Directions.
Set the data down again so that every line matches exactly.

Recorded data: Begin

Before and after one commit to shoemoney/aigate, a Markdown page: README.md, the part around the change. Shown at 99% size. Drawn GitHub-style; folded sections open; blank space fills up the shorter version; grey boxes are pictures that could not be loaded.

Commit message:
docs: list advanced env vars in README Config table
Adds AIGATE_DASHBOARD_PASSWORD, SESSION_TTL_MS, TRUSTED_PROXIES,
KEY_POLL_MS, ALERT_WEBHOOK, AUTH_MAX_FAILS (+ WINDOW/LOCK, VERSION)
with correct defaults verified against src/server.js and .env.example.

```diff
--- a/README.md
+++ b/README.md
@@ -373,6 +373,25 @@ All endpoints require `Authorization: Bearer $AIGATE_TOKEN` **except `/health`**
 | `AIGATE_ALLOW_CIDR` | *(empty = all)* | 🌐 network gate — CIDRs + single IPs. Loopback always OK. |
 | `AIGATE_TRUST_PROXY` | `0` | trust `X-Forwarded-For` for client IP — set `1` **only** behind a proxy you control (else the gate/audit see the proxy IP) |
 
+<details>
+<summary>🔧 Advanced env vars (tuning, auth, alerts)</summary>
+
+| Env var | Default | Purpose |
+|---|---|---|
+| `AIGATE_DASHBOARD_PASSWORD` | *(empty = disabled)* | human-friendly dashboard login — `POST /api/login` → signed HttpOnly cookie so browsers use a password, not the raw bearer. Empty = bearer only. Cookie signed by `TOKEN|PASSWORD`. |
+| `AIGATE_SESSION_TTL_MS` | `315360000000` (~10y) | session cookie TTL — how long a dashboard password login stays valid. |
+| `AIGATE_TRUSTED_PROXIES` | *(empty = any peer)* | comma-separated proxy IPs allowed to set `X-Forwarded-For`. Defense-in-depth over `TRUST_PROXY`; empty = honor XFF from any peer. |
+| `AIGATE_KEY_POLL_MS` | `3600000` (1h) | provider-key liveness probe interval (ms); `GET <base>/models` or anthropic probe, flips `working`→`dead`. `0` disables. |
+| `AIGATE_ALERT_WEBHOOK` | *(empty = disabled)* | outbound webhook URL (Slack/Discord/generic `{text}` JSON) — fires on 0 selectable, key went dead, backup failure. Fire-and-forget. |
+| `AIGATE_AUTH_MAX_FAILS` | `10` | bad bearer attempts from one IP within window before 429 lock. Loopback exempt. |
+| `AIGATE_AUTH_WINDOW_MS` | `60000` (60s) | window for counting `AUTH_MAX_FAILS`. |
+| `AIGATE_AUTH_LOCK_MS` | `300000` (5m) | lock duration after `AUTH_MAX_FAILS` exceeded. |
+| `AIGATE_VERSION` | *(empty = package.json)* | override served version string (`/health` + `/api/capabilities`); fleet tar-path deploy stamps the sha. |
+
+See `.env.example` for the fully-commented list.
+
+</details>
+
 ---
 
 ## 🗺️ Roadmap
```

Recorded data: End

Solution for this problem.
Before and after one commit to shoemoney/aigate, a Markdown page: README.md, the part around the change. Shown at 99% size. Drawn GitHub-style; folded sections open; blank space fills up the shorter version; grey boxes are pictures that could not be loaded.

Commit message:
docs: list advanced env vars in README Config table
Adds AIGATE_DASHBOARD_PASSWORD, SESSION_TTL_MS, TRUSTED_PROXIES,
KEY_POLL_MS, ALERT_WEBHOOK, AUTH_MAX_FAILS (+ WINDOW/LOCK, VERSION)
with correct defaults verified against src/server.js and .env.example.

```diff
--- a/README.md
+++ b/README.md
@@ -373,6 +373,25 @@ All endpoints require `Authorization: Bearer $AIGATE_TOKEN` **except `/health`**
 | `AIGATE_ALLOW_CIDR` | *(empty = all)* | 🌐 network gate — CIDRs + single IPs. Loopback always OK. |
 | `AIGATE_TRUST_PROXY` | `0` | trust `X-Forwarded-For` for client IP — set `1` **only** behind a proxy you control (else the gate/audit see the proxy IP) |
 
+<details>
+<summary>🔧 Advanced env vars (tuning, auth, alerts)</summary>
+
+| Env var | Default | Purpose |
+|---|---|---|
+| `AIGATE_DASHBOARD_PASSWORD` | *(empty = disabled)* | human-friendly dashboard login — `POST /api/login` → signed HttpOnly cookie so browsers use a password, not the raw bearer. Empty = bearer only. Cookie signed by `TOKEN|PASSWORD`. |
+| `AIGATE_SESSION_TTL_MS` | `315360000000` (~10y) | session cookie TTL — how long a dashboard password login stays valid. |
+| `AIGATE_TRUSTED_PROXIES` | *(empty = any peer)* | comma-separated proxy IPs allowed to set `X-Forwarded-For`. Defense-in-depth over `TRUST_PROXY`; empty = honor XFF from any peer. |
+| `AIGATE_KEY_POLL_MS` | `3600000` (1h) | provider-key liveness probe interval (ms); `GET <base>/models` or anthropic probe, flips `working`→`dead`. `0` disables. |
+| `AIGATE_ALERT_WEBHOOK` | *(empty = disabled)* | outbound webhook URL (Slack/Discord/generic `{text}` JSON) — fires on 0 selectable, key went dead, backup failure. Fire-and-forget. |
+| `AIGATE_AUTH_MAX_FAILS` | `10` | bad bearer attempts from one IP within window before 429 lock. Loopback exempt. |
+| `AIGATE_AUTH_WINDOW_MS` | `60000` (60s) | window for counting `AUTH_MAX_FAILS`. |
+| `AIGATE_AUTH_LOCK_MS` | `300000` (5m) | lock duration after `AUTH_MAX_FAILS` exceeded. |
+| `AIGATE_VERSION` | *(empty = package.json)* | override served version string (`/health` + `/api/capabilities`); fleet tar-path deploy stamps the sha. |
+
+See `.env.example` for the fully-commented list.
+
+</details>
+
 ---
 
 ## 🗺️ Roadmap
```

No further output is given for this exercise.